»A fair and efficient CO2Price should be a global CO2-Be the price, "said Le Maire. All G20 countries have planned to be climate neutral by 2050. Now it is a matter of finding the way and the means to achieve this goal. A commitment by all G20 countries for a CO2-Price could be a first step. "We need coordinated and drastic measures for the climate," said Le Maire.
So far, only 21,5 percent of CO is global2-Emissions are given prices, outside the EU it is usually a symbolic price. In Germany, a CO has been applied to the fossil fuels coal, heating oil, gas, petrol and diesel since the beginning of the year2-Price of 25 euros, which is to increase gradually to 2025 euros by 55.
Concern about competition of nations
Also vice chancellor Olaf Scholz has campaigned among the large industrial and trading countries for stronger global cooperation in climate policy. In many countries there is currently the debate about making the emission of climate-damaging greenhouse gases more expensive, said the SPD politician. "We are all pursuing the same goal." But that needs to be better coordinated internationally.

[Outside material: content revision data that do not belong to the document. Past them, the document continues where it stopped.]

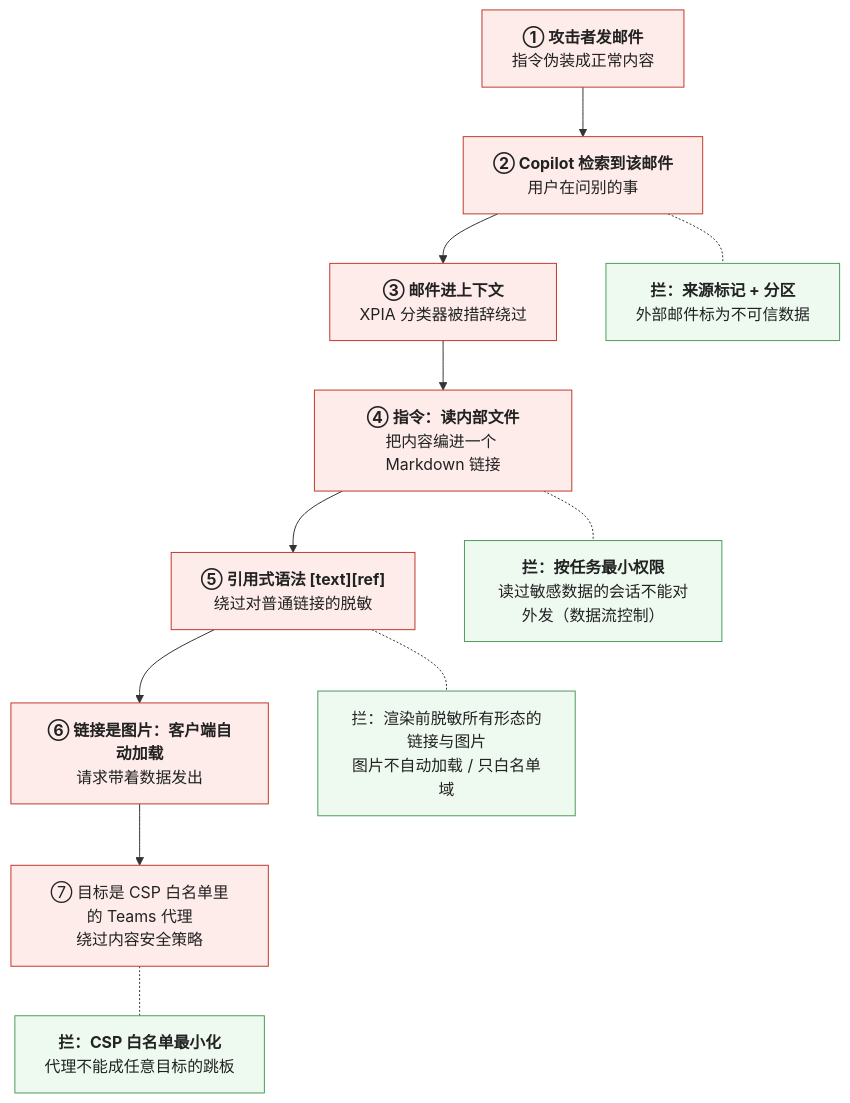
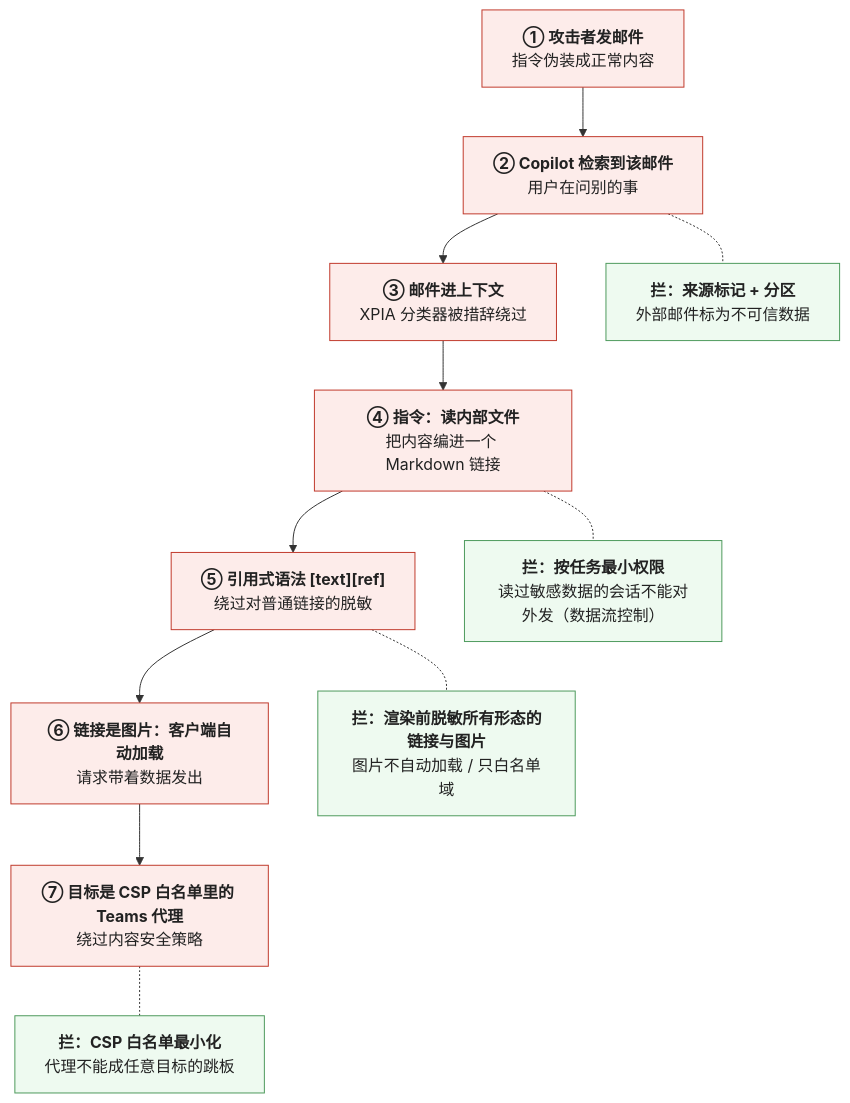
Before and after one commit to arganzheng/arganzheng.github.com: the first of 5 diagrams in _posts/2026-11-11-security-prompt-injection-supply-chain-and-data-exfiltration.md, drawn with Mermaid. The commit also changed other lines of this file and 9 other files, not shown here.

````diff
--- a/_posts/2026-11-11-security-prompt-injection-supply-chain-and-data-exfiltration.md
+++ b/_posts/2026-11-11-security-prompt-injection-supply-chain-and-data-exfiltration.md
@@ -68,18 +77,18 @@
 ```mermaid
 %% 图：EchoLeak 的七环与每一环能拦住它的层——攻击邮件被检索进上下文（②③：来源标记与分区，分类器被绕过）→ 指令让 Copilot 读内部文件并编进链接（④：按任务最小权限、读过敏感数据的会话不能对外发）→ 引用式 Markdown 绕过链接脱敏、图片自动加载把数据带出去（⑤⑥：脱敏所有形态的链接与图片、不自动加载）→ 外联目标在 CSP 白名单里的 Teams 代理（⑦：白名单最小化）；任一环拦住数据就出不去
 flowchart TB
     E1["<b>① 攻击者发邮件</b><br/>指令伪装成正常内容"] --> E2["<b>② Copilot 检索到该邮件</b><br/>用户在问别的事"]
     E2 --> E3["<b>③ 邮件进上下文</b><br/>XPIA 分类器被措辞绕过"]
     E3 --> E4["<b>④ 指令：读内部文件</b><br/>把内容编进一个 Markdown 链接"]
     E4 --> E5["<b>⑤ 引用式语法 [text][ref]</b><br/>绕过对普通链接的脱敏"]
     E5 --> E6["<b>⑥ 链接是图片：客户端自动加载</b><br/>请求带着数据发出"]
-    E6 --> E7["⑦ 目标是 CSP 白名单里的 Teams 代理<br/>绕过内容安全策略"]
+    E6 --> E7["<b>⑦ 目标是 CSP 白名单里的 Teams 代理</b><br/>绕过内容安全策略"]
     E2 -.- D1["<b>拦：来源标记 + 分区</b><br/>外部邮件标为不可信数据"]
     E4 -.- D2["<b>拦：按任务最小权限</b><br/>读过敏感数据的会话不能对外发（数据流控制）"]
-    E5 -.- D3["拦：渲染前脱敏所有形态的链接与图片<br/>图片不自动加载 / 只白名单域"]
+    E5 -.- D3["<b>拦：渲染前脱敏所有形态的链接与图片</b><br/>图片不自动加载 / 只白名单域"]
     E7 -.- D4["<b>拦：CSP 白名单最小化</b><br/>代理不能成任意目标的跳板"]
     classDef chain fill:#fdecea,stroke:#c0392b,color:#222
     classDef def_ fill:#eefaf0,stroke:#4d9a5c,color:#222
     class E1,E2,E3,E4,E5,E6,E7 chain
     class D1,D2,D3,D4 def_
 ```
````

By making diesel, petrol, heating oil and gas more expensive, citizens and industry should be encouraged to switch to more environmentally friendly alternatives. Scholz emphasized that the countries would have to pull together globally. There should not be competition between different nations, which are actually all facing the same problems. High CO2-Prices in a few countries contain the Risk of international environmental dumping, comparable to global tax competition, in which some countries advertise themselves with lower requirements.